Because of ongoing market volatility, performance may be subject to substantial short-term changes.

The statements and opinions expressed in the articles or appearances are those of the presenter. Any discussion of investments and investment strategies represents the presenters' views as of the date created and are subject to change without notice. The opinions expressed are for general information only and are not intended to provide specific advice or recommendations for any individual. The specific securities discussed above, which are intended to illustrate the advisor’s investment style, do not represent all of the securities purchased, sold, or recommended by the advisor for client accounts, and the reader should not assume that an investment in these securities was or would be profitable in the future. Certain security valuations and forward estimates are based on Heartland Advisors’ calculations.

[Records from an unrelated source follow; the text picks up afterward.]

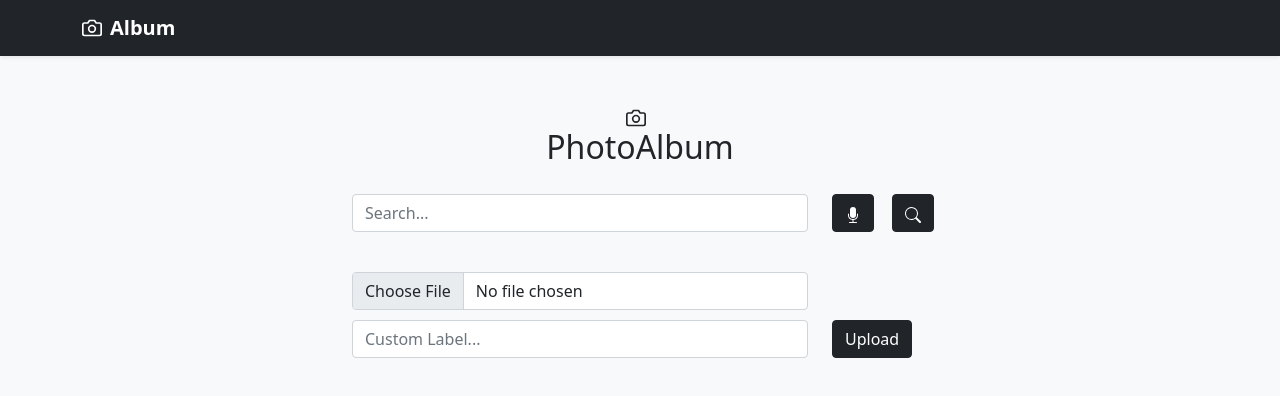
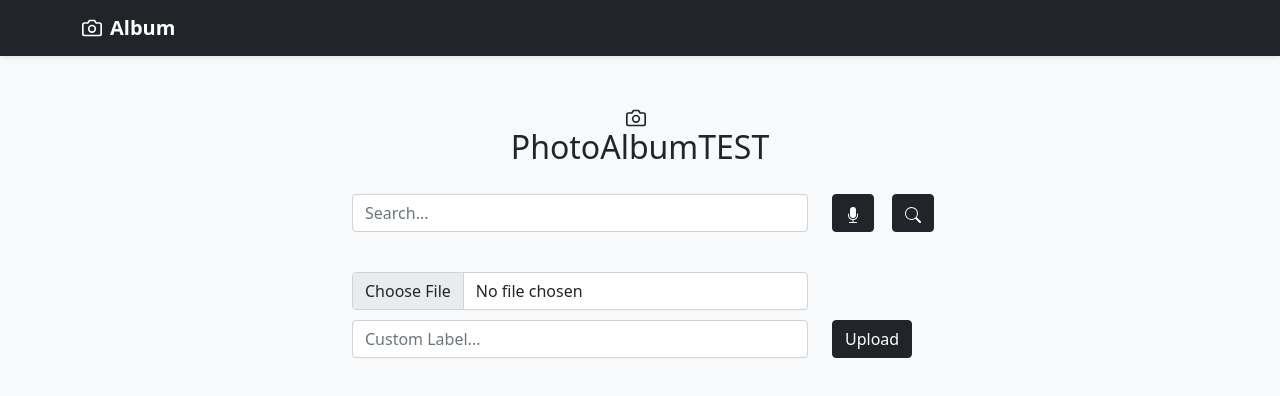
Before and after one commit to ShiboSheng/imageSearchFrontend, a plain HTML site: page index.html in a window 1280 px wide. Drawn offline with nearby package versions, Linux system fonts and the light colour scheme.

Commit message:
Update index.html

```diff
--- a/index.html
+++ b/index.html
@@ -42,7 +42,7 @@
   <main class="bg-light">
     <section class="py-5 text-center container">
       <svg xmlns="http://www.w3.org/2000/svg" width="20" height="20" fill="none" stroke="currentColor" stroke-linecap="round" stroke-linejoin="round" stroke-width="2" aria-hidden="true" class="me-2" viewBox="0 0 24 24"><path d="M23 19a2 2 0 0 1-2 2H3a2 2 0 0 1-2-2V8a2 2 0 0 1 2-2h4l2-3h6l2 3h4a2 2 0 0 1 2 2z"/><circle cx="12" cy="13" r="4"/></svg>
-      <h2>PhotoAlbum</h2>
+      <h2>PhotoAlbumTEST</h2>
       <form class="bar row" onsubmit="return search_photos(this)">
         <div class="searchbar col-auto">
           <input type="search" class="form-control form-control-dark" placeholder="Search..." name="query" id="search-bar">
```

Any forecasts may not prove to be true.

Economic predictions are based on estimates and are subject to change.

As of 6/30/2016, RadiSys Corporation, PacWest Bancorp, and Sonic Automotive Inc. represented 1.17%, 1.03%, and 1.66% of the Value Fund’s adjusted net assets, respectively.

Portfolio holdings are subject to change without notice. Current and future portfolio holdings are subject to risk.

Sector and industry classifications as determined by Heartland Advisors may reference data from sources such as FactSet Research Systems, Inc. or the Global Industry Classification Codes (GICS) developed by Standard & Poor’s and Morgan Stanley Capital International.

Heartland Advisors defines market cap ranges by the following indices: micro-cap by the Russell Microcap®, small-cap by the Russell 2000®, mid-cap by the Russell Midcap®, large-cap by the Russell Top 200®.

There is no guarantee that a particular investment strategy will be successful.

The Value Fund primarily invests in small companies selected on a value basis. Such securities generally are more volatile and less liquid than those of larger companies.

Value investments are subject to the risk that their intrinsic value may not be recognized by the broad market.

The Value Fund seeks long-term capital appreciation through investing in small companies.

The above individuals are registered representatives of ALPS Distributors, Inc.

Heartland’s investing glossary provides definitions for several terms used on this page.

The Heartland Funds are distributed by ALPS Distributors, Inc.

Separately managed accounts and related investment advisory services are provided by Heartland Advisors, Inc., a federally registered investment advisor. ALPS Distributors, Inc., is not affiliated with Heartland Advisors, Inc.